▶ Problem:
Output the full listing below, keeping each line exact.

- - - - - - -

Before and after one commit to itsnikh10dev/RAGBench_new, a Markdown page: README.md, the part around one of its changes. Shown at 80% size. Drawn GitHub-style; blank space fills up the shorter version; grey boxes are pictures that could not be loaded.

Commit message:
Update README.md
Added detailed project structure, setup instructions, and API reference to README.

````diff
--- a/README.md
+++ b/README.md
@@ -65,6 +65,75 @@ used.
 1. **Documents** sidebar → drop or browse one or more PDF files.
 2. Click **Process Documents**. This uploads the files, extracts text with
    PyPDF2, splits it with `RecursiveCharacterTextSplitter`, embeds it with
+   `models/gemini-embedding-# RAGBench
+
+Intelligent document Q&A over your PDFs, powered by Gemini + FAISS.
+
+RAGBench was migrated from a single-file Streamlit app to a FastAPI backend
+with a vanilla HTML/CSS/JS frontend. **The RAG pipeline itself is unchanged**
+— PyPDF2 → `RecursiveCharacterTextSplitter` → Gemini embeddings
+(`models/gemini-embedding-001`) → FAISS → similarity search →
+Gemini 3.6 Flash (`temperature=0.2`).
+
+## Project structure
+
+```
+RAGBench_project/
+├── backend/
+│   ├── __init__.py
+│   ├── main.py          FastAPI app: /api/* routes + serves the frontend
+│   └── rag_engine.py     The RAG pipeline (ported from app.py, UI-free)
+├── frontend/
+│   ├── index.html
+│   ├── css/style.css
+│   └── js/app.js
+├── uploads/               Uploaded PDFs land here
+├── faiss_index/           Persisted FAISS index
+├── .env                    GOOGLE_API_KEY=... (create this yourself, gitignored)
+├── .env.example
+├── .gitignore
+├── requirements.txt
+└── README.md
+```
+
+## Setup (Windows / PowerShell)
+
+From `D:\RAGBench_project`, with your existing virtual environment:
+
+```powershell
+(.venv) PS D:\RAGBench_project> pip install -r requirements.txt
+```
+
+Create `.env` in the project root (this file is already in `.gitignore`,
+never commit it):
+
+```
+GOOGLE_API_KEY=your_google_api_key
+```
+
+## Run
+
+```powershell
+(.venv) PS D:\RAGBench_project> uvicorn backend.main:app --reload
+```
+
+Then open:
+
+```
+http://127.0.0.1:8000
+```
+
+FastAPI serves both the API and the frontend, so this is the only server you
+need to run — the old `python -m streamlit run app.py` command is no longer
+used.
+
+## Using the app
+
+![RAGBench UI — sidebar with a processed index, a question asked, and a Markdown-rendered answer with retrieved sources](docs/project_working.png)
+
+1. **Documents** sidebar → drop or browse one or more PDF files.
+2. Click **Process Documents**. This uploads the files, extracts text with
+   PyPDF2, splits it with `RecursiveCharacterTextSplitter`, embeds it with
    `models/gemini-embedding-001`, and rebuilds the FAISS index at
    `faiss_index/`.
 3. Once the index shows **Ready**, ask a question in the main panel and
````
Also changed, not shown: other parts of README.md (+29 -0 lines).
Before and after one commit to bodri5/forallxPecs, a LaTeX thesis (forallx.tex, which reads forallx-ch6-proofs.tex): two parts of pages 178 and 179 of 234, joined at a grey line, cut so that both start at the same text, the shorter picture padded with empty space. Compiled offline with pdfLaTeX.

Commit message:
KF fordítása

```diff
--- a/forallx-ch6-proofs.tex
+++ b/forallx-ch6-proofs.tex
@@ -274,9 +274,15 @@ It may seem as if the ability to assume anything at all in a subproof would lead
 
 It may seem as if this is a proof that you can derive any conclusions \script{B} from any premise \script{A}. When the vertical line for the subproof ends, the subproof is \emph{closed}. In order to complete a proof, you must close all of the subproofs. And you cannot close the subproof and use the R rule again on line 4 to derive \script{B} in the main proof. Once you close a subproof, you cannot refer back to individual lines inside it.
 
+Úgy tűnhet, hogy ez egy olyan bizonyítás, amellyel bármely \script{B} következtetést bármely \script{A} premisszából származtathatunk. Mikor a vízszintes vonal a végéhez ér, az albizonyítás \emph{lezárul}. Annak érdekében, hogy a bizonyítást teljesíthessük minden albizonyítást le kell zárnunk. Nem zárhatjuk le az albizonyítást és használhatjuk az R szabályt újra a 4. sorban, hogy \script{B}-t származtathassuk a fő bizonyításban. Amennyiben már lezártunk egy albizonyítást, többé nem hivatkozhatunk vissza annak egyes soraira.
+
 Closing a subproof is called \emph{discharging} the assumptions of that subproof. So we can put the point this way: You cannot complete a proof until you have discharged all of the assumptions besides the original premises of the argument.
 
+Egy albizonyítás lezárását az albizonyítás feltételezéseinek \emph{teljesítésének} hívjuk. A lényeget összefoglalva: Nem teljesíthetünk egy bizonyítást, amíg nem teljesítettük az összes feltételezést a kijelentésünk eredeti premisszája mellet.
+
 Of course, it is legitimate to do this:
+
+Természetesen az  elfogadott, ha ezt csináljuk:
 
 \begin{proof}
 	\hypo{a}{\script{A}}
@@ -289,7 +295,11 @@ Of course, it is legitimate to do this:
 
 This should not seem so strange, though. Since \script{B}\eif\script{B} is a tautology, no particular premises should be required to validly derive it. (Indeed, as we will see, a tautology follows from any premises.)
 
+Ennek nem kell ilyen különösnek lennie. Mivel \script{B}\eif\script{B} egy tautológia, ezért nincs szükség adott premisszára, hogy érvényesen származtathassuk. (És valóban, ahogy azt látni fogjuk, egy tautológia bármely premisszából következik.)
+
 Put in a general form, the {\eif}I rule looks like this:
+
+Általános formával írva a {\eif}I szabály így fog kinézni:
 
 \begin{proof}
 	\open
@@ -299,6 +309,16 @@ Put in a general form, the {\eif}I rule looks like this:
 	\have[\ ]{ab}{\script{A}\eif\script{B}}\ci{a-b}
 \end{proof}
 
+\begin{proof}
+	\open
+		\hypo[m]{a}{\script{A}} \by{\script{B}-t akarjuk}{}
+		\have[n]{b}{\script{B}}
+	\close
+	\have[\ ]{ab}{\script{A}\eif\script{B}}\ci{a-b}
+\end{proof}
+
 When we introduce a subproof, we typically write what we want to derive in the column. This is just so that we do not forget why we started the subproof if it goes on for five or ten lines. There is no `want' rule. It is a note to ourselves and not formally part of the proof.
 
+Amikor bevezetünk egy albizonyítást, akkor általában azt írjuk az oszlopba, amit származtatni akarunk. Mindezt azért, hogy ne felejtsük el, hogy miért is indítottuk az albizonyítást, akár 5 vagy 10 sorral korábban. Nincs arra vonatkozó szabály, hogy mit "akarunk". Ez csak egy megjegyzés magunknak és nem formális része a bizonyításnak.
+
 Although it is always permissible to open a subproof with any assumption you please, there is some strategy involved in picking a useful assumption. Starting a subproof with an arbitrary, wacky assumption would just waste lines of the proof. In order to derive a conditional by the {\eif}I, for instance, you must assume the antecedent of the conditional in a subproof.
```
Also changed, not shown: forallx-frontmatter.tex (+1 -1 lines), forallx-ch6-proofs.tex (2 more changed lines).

- - - - - - -

▶ Output for this task:
Before and after one commit to itsnikh10dev/RAGBench_new, a Markdown page: README.md, the part around one of its changes. Shown at 80% size. Drawn GitHub-style; blank space fills up the shorter version; grey boxes are pictures that could not be loaded.

Commit message:
Update README.md
Added detailed project structure, setup instructions, and API reference to README.

````diff
--- a/README.md
+++ b/README.md
@@ -65,6 +65,75 @@ used.
 1. **Documents** sidebar → drop or browse one or more PDF files.
 2. Click **Process Documents**. This uploads the files, extracts text with
    PyPDF2, splits it with `RecursiveCharacterTextSplitter`, embeds it with
+   `models/gemini-embedding-# RAGBench
+
+Intelligent document Q&A over your PDFs, powered by Gemini + FAISS.
+
+RAGBench was migrated from a single-file Streamlit app to a FastAPI backend
+with a vanilla HTML/CSS/JS frontend. **The RAG pipeline itself is unchanged**
+— PyPDF2 → `RecursiveCharacterTextSplitter` → Gemini embeddings
+(`models/gemini-embedding-001`) → FAISS → similarity search →
+Gemini 3.6 Flash (`temperature=0.2`).
+
+## Project structure
+
+```
+RAGBench_project/
+├── backend/
+│   ├── __init__.py
+│   ├── main.py          FastAPI app: /api/* routes + serves the frontend
+│   └── rag_engine.py     The RAG pipeline (ported from app.py, UI-free)
+├── frontend/
+│   ├── index.html
+│   ├── css/style.css
+│   └── js/app.js
+├── uploads/               Uploaded PDFs land here
+├── faiss_index/           Persisted FAISS index
+├── .env                    GOOGLE_API_KEY=... (create this yourself, gitignored)
+├── .env.example
+├── .gitignore
+├── requirements.txt
+└── README.md
+```
+
+## Setup (Windows / PowerShell)
+
+From `D:\RAGBench_project`, with your existing virtual environment:
+
+```powershell
+(.venv) PS D:\RAGBench_project> pip install -r requirements.txt
+```
+
+Create `.env` in the project root (this file is already in `.gitignore`,
+never commit it):
+
+```
+GOOGLE_API_KEY=your_google_api_key
+```
+
+## Run
+
+```powershell
+(.venv) PS D:\RAGBench_project> uvicorn backend.main:app --reload
+```
+
+Then open:
+
+```
+http://127.0.0.1:8000
+```
+
+FastAPI serves both the API and the frontend, so this is the only server you
+need to run — the old `python -m streamlit run app.py` command is no longer
+used.
+
+## Using the app
+
+![RAGBench UI — sidebar with a processed index, a question asked, and a Markdown-rendered answer with retrieved sources](docs/project_working.png)
+
+1. **Documents** sidebar → drop or browse one or more PDF files.
+2. Click **Process Documents**. This uploads the files, extracts text with
+   PyPDF2, splits it with `RecursiveCharacterTextSplitter`, embeds it with
    `models/gemini-embedding-001`, and rebuilds the FAISS index at
    `faiss_index/`.
 3. Once the index shows **Ready**, ask a question in the main panel and
````
Also changed, not shown: other parts of README.md (+29 -0 lines).
Before and after one commit to bodri5/forallxPecs, a LaTeX thesis (forallx.tex, which reads forallx-ch6-proofs.tex): two parts of pages 178 and 179 of 234, joined at a grey line, cut so that both start at the same text, the shorter picture padded with empty space. Compiled offline with pdfLaTeX.

Commit message:
KF fordítása

```diff
--- a/forallx-ch6-proofs.tex
+++ b/forallx-ch6-proofs.tex
@@ -274,9 +274,15 @@ It may seem as if the ability to assume anything at all in a subproof would lead
 
 It may seem as if this is a proof that you can derive any conclusions \script{B} from any premise \script{A}. When the vertical line for the subproof ends, the subproof is \emph{closed}. In order to complete a proof, you must close all of the subproofs. And you cannot close the subproof and use the R rule again on line 4 to derive \script{B} in the main proof. Once you close a subproof, you cannot refer back to individual lines inside it.
 
+Úgy tűnhet, hogy ez egy olyan bizonyítás, amellyel bármely \script{B} következtetést bármely \script{A} premisszából származtathatunk. Mikor a vízszintes vonal a végéhez ér, az albizonyítás \emph{lezárul}. Annak érdekében, hogy a bizonyítást teljesíthessük minden albizonyítást le kell zárnunk. Nem zárhatjuk le az albizonyítást és használhatjuk az R szabályt újra a 4. sorban, hogy \script{B}-t származtathassuk a fő bizonyításban. Amennyiben már lezártunk egy albizonyítást, többé nem hivatkozhatunk vissza annak egyes soraira.
+
 Closing a subproof is called \emph{discharging} the assumptions of that subproof. So we can put the point this way: You cannot complete a proof until you have discharged all of the assumptions besides the original premises of the argument.
 
+Egy albizonyítás lezárását az albizonyítás feltételezéseinek \emph{teljesítésének} hívjuk. A lényeget összefoglalva: Nem teljesíthetünk egy bizonyítást, amíg nem teljesítettük az összes feltételezést a kijelentésünk eredeti premisszája mellet.
+
 Of course, it is legitimate to do this:
+
+Természetesen az  elfogadott, ha ezt csináljuk:
 
 \begin{proof}
 	\hypo{a}{\script{A}}
@@ -289,7 +295,11 @@ Of course, it is legitimate to do this:
 
 This should not seem so strange, though. Since \script{B}\eif\script{B} is a tautology, no particular premises should be required to validly derive it. (Indeed, as we will see, a tautology follows from any premises.)
 
+Ennek nem kell ilyen különösnek lennie. Mivel \script{B}\eif\script{B} egy tautológia, ezért nincs szükség adott premisszára, hogy érvényesen származtathassuk. (És valóban, ahogy azt látni fogjuk, egy tautológia bármely premisszából következik.)
+
 Put in a general form, the {\eif}I rule looks like this:
+
+Általános formával írva a {\eif}I szabály így fog kinézni:
 
 \begin{proof}
 	\open
@@ -299,6 +309,16 @@ Put in a general form, the {\eif}I rule looks like this:
 	\have[\ ]{ab}{\script{A}\eif\script{B}}\ci{a-b}
 \end{proof}
 
+\begin{proof}
+	\open
+		\hypo[m]{a}{\script{A}} \by{\script{B}-t akarjuk}{}
+		\have[n]{b}{\script{B}}
+	\close
+	\have[\ ]{ab}{\script{A}\eif\script{B}}\ci{a-b}
+\end{proof}
+
 When we introduce a subproof, we typically write what we want to derive in the column. This is just so that we do not forget why we started the subproof if it goes on for five or ten lines. There is no `want' rule. It is a note to ourselves and not formally part of the proof.
 
+Amikor bevezetünk egy albizonyítást, akkor általában azt írjuk az oszlopba, amit származtatni akarunk. Mindezt azért, hogy ne felejtsük el, hogy miért is indítottuk az albizonyítást, akár 5 vagy 10 sorral korábban. Nincs arra vonatkozó szabály, hogy mit "akarunk". Ez csak egy megjegyzés magunknak és nem formális része a bizonyításnak.
+
 Although it is always permissible to open a subproof with any assumption you please, there is some strategy involved in picking a useful assumption. Starting a subproof with an arbitrary, wacky assumption would just waste lines of the proof. In order to derive a conditional by the {\eif}I, for instance, you must assume the antecedent of the conditional in a subproof.
```
Also changed, not shown: forallx-frontmatter.tex (+1 -1 lines), forallx-ch6-proofs.tex (2 more changed lines).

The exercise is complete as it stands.